Cover Stories with Chess Life #33: Adisa Banjoko
Jan 5th, 2021 by US Chess
If Jazz is America’s first great cultural export to the world, hip-hop is its second, and perhaps most important.
From its earliest days, emerging from DJ and MC battles in the south-south Bronx, the rise and growth of hip hop music and culture has been exponential, and today there is no corner of the globe where hip hop has not taken root, often in surprising ways. Originally born from the grinding experience of 1970s urban American life, today’s hip hop is a true creolization of cultures, mutating and transforming itself as it is constantly reinvented by its new fans and practitioners.
There are few who are as important in the history of hip-hop as is Robert Diggs, known to the world as RZA from Wu-Tang Clan. The main producer for most of the Wu-Tang’s albums, RZA is also an MC, a student of world religions and meditation, a practitioner of the martial arts, and a chess player.
Chess has long been intertwined with hip-hop culture and the Black American experience, from the barbershop like the one run by my friend Jerome Helm here in Omaha – check him out in the January issue of Chess Life Faces column – to the halls of academia, as shown by my old colleague Dr. Tommy J. Curry in his 2008 article “Hip Hop Tactics.” That’s in the Philosophy Looks at Chess volume edited by Ben Hale, where my “Garry Kasparov is a Cyborg” article can also be found.
What becomes apparent, when reading RZA’s books like the Tao of Wu and when reading this month’s Chess Life cover story, written by our guest Adisa Banjoko, is that chess and hip-hop are tied together, and that chess can be much more than the staid enterprise we sometimes limit ourselves to in our imagination.
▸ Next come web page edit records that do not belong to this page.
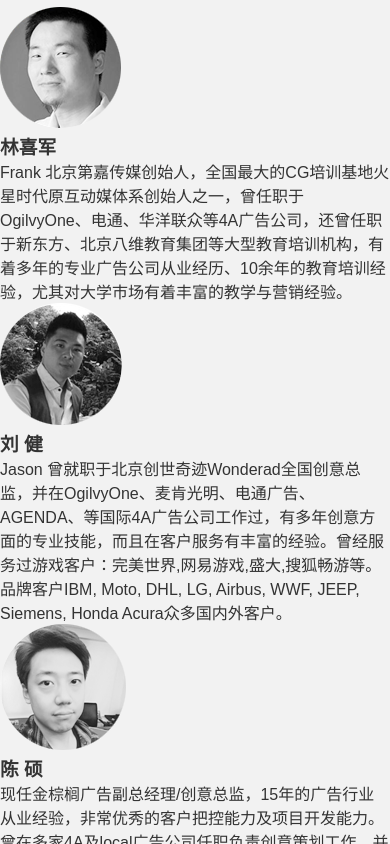
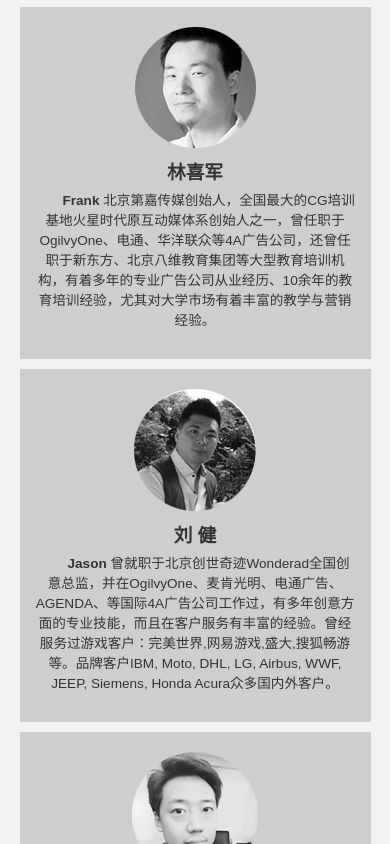
Before and after one commit to orangeC/digi, a React app: page / in a window 390 px wide. Shown: the part 5040-5884 px from the top of the page. Built offline with nearby package versions, Linux system fonts and the light colour scheme.

Commit message:
contentfive center completes

```diff
--- a/src/components/ContentFive.js
+++ b/src/components/ContentFive.js
@@ -46,6 +46,9 @@ class ContentFive extends Component{
 				flexDirection:"row",
 				flexWrap:"wrap",
 				justifyContent:"space-around"
+			},
+			h3:{
+				padding:"5px 0"
 			}
 		}
 		return (
@@ -65,27 +68,27 @@ class ContentFive extends Component{
 						<div style={styles.card} className="step-card">
 							<div>
 								<img src={Bg2} />
-								<h3>林喜军</h3>
-								<p>Frank  北京第嘉传媒创始人，全国最大的CG培训基地火星时代原互动媒体系创始人之一，曾任职于OgilvyOne、电通、华洋联众等4A广告公司，还曾任职于新东方、北京八维教育集团等大型教育培训机构，有着多年的专业广告公司从业经历、10余年的教育培训经验，尤其对大学市场有着丰富的教学与营销经验。</p>
+								<h3 style={styles.h3} >林喜军</h3>
+								<p><strong>Frank</strong>  北京第嘉传媒创始人，全国最大的CG培训基地火星时代原互动媒体系创始人之一，曾任职于OgilvyOne、电通、华洋联众等4A广告公司，还曾任职于新东方、北京八维教育集团等大型教育培训机构，有着多年的专业广告公司从业经历、10余年的教育培训经验，尤其对大学市场有着丰富的教学与营销经验。</p>
 							</div>
 							<div>
 								<img src={Bg3} />
-								<h3>刘 健</h3>
-								<p>Jason  曾就职于北京创世奇迹Wonderad全国创意总监，并在OgilvyOne、麦肯光明、电通广告、AGENDA、等国际4A广告公司工作过，有多年创意方面的专业技能，而且在客户服务有丰富的经验。曾经服务过游戏客户：完美世界,网易游戏,盛大,搜狐畅游等。品牌客户IBM, Moto, DHL, LG, Airbus, WWF, JEEP, Siemens, Honda Acura众多国内外客户。</p>
+								<h3 style={styles.h3} >刘 健</h3>
+								<p><strong>Jason</strong>  曾就职于北京创世奇迹Wonderad全国创意总监，并在OgilvyOne、麦肯光明、电通广告、AGENDA、等国际4A广告公司工作过，有多年创意方面的专业技能，而且在客户服务有丰富的经验。曾经服务过游戏客户：完美世界,网易游戏,盛大,搜狐畅游等。品牌客户IBM, Moto, DHL, LG, Airbus, WWF, JEEP, Siemens, Honda Acura众多国内外客户。</p>
 							</div>
 							<div>
 								<img src={Bg4} />
-								<h3>陈 硕</h3>
+								<h3 style={styles.h3} >陈 硕</h3>
 								<p>现任金棕榈广告副总经理/创意总监，15年的广告行业从业经验，非常优秀的客户把控能力及项目开发能力。曾在多家4A及local广告公司任职负责创意策划工作，并对多家4A广告公司项目进行指导并协助完成。</p>
 							</div>
 							<div>
 								<img src={Bg5} />
-								<h3>杨 永</h3>
+								<h3 style={styles.h3} >杨 永</h3>
 								<p>现就职于北京铭硕知识产权代理有限公司。研发中心前端工程师总监，负责管理沈阳分公司前端开发工作。擅长网页重构，人机交互设计，网页构架设计，CSS框架建设，安卓apk，苹果APP应用开发。</p>
 							</div>
 							<div>
 								<img src={Bg6} />
-								<h3>Peter</h3>
+								<h3 style={styles.h3} >Peter</h3>
 								<p>好多视频网站创始人，慕课网在线视频的主讲，疯狂的在线教育爱好者，十多年业界经验的骨灰级专家，曾在清华大学举办过沙龙，倡导推广前端技术，在github上有2k的粉丝。</p>
 							</div>
 						</div>
--- a/src/main.css
+++ b/src/main.css
@@ -49,6 +49,29 @@ ul,li{
 	width:32%;
 	box-shadow: 0 0 10px 1px rgba(0,0,0,.2);
 }
+.step-card>div{
+	text-align: center;
+	width: 19%;
+    padding: 20px 15px;
+    background-color: #cecece;
+}
+.step-card>div>p{
+	text-indent: 2em;
+	font-size: 0.85em;
+	padding-bottom:10px;
+}
+@media(max-width: 960px){
+	.ContentFour p{
+		white-space: normal;
+		font-size: 0.8em;
+	}
+}
+@media(max-width: 860px){
+	.step-card>div{
+		margin-bottom: 10px;
+    	width: 32%;
+	}
+}
 @media(min-width: 760px){
 	.card{
 				width:50%;
@@ -58,6 +81,11 @@ ul,li{
 	}
 
 }
+@media(max-width: 640px){
+	.step-card>div{
+    	width: 48%;
+	}
+}
 @media(max-width: 440px){
 	.card{
 		width: 100%;
@@ -66,10 +94,7 @@ ul,li{
 		width: 100%;
 		margin-bottom: 10px;
 	}
-}
-@media(max-width: 960px){
-	.ContentFour p{
-		white-space: normal;
-		font-size: 0.8em;
+	.step-card>div{
+    	width: 90%;
 	}
 }
```
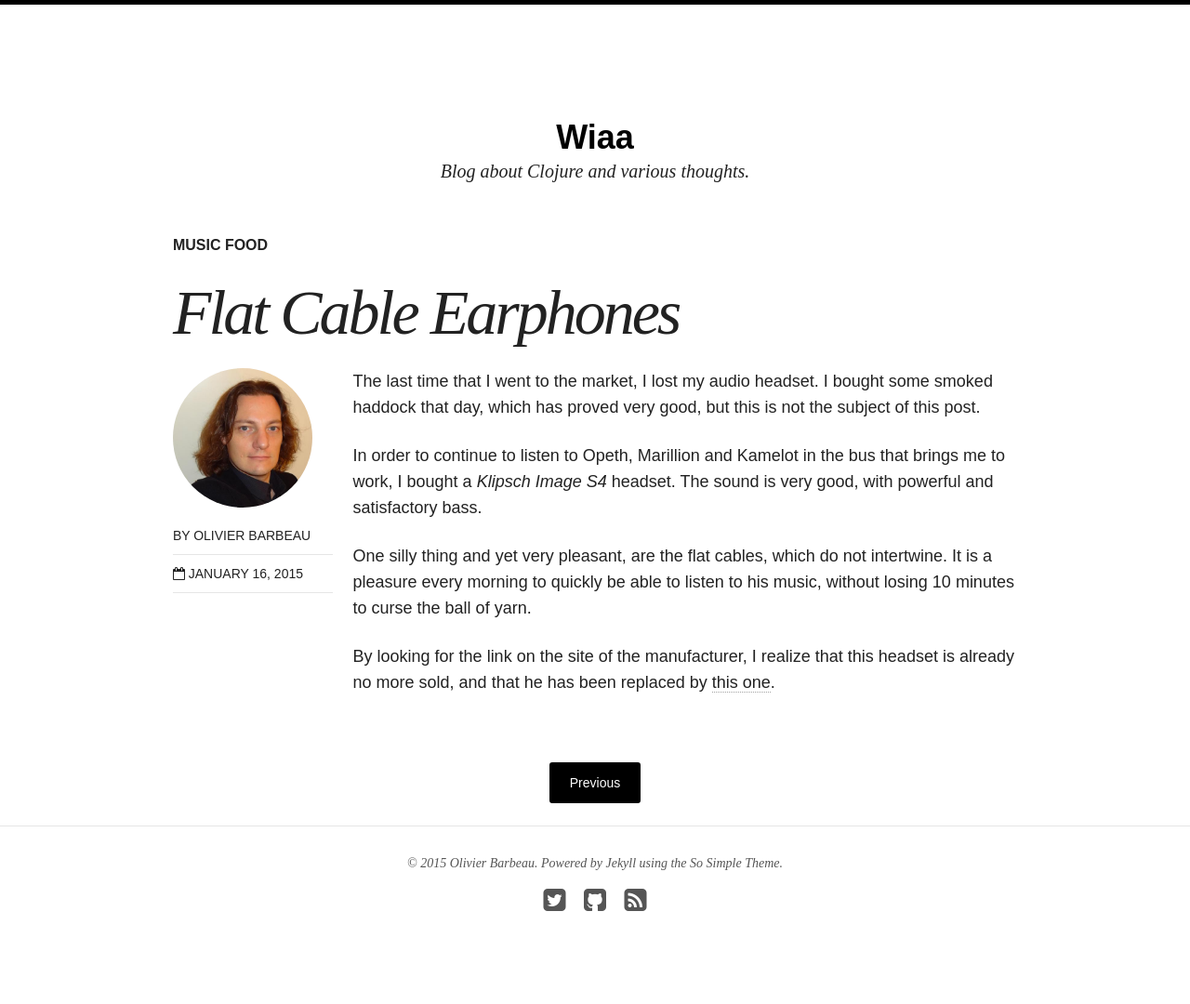
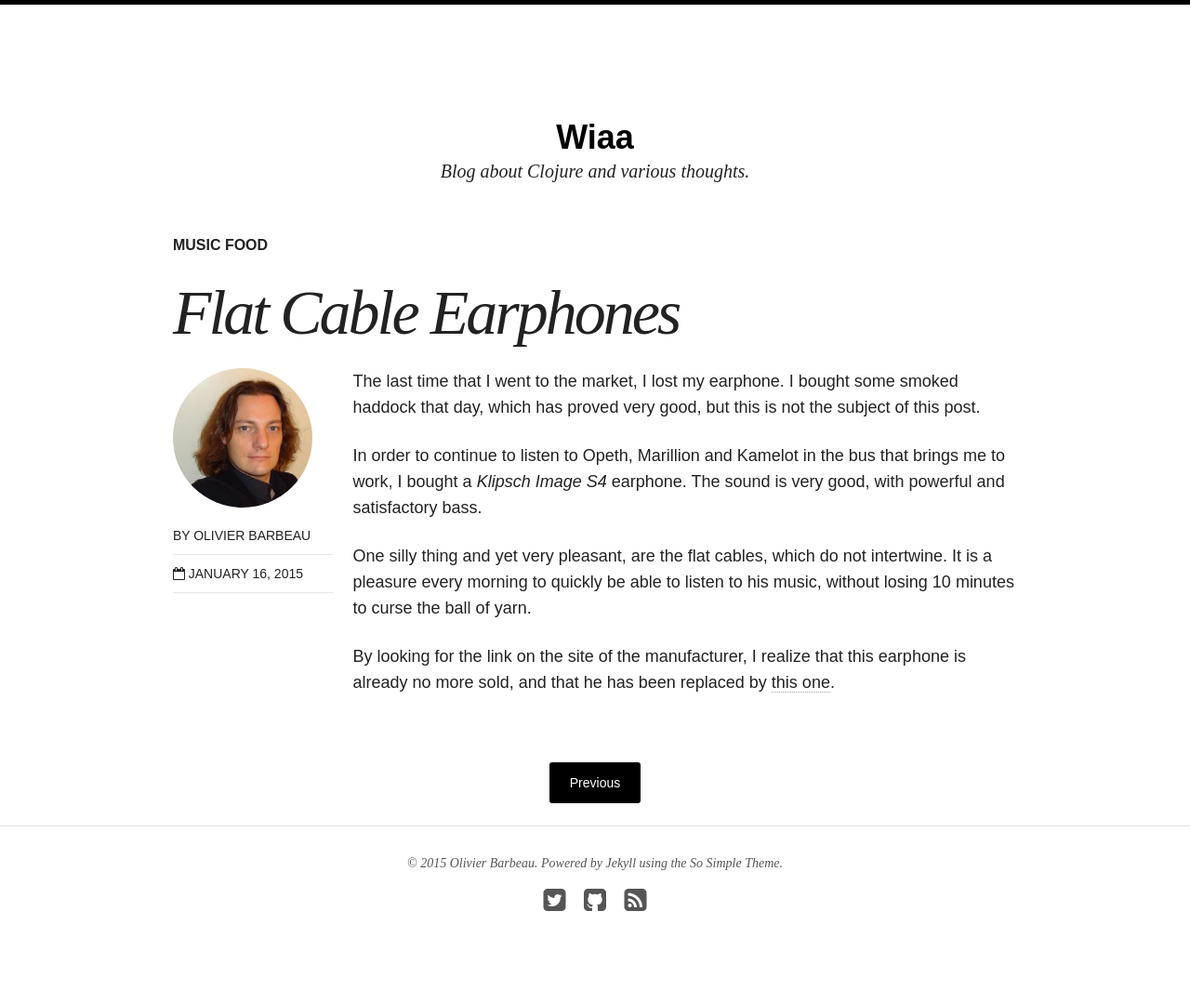
Before and after one commit to obarbeau/obarbeau.github.io, a Jekyll site: the page built from _posts/blog/2015-01-16-flat-cable-earphones.md, in a window 1280 px wide. Shown: the whole page at 93% size. Built offline with Jekyll 4.4.1, drawn with Linux system fonts in a browser that asks for light colours; nearby versions of some CDN libraries.

Commit message:
headset is not earphone

```diff
--- a/_posts/blog/2015-01-16-flat-cable-earphones.md
+++ b/_posts/blog/2015-01-16-flat-cable-earphones.md
@@ -7,14 +7,14 @@ tags: [music food]
 ---
 
 The last time that I went to the market,
-I lost my audio headset.
+I lost my earphone.
 I bought some smoked haddock that day,
 which has proved very good,
 but this is not the subject of this post.
 
 In order to continue to listen to Opeth, Marillion and Kamelot
 in the bus that brings me to work,
-I bought a *Klipsch Image S4* headset.
+I bought a *Klipsch Image S4* earphone.
 The sound is very good, with powerful and satisfactory bass.
 
 One silly thing and yet very pleasant,
@@ -24,7 +24,7 @@ to quickly be able to listen to his music,
 without losing 10 minutes to curse the ball of yarn.
 
 By looking for the link on the site of the manufacturer,
-I realize that this headset is already no more sold,
+I realize that this earphone is already no more sold,
 and that he has been replaced by [this one].
 
 [this one]: http://www.klipsch.com/R6i
```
We saw part of that in The Queen’s Gambit, a topic that Adisa talked about at length in a recent podcast episode (#141 of The Bishop’s Chronicles). We see a lot more of it in the interview, which ties chess to spirituality, the martial arts, and diet – veganism and tea. It’s a very different vision of our game than the hegemonic image would indicate, and I think a vision that we would all do well to consider these days.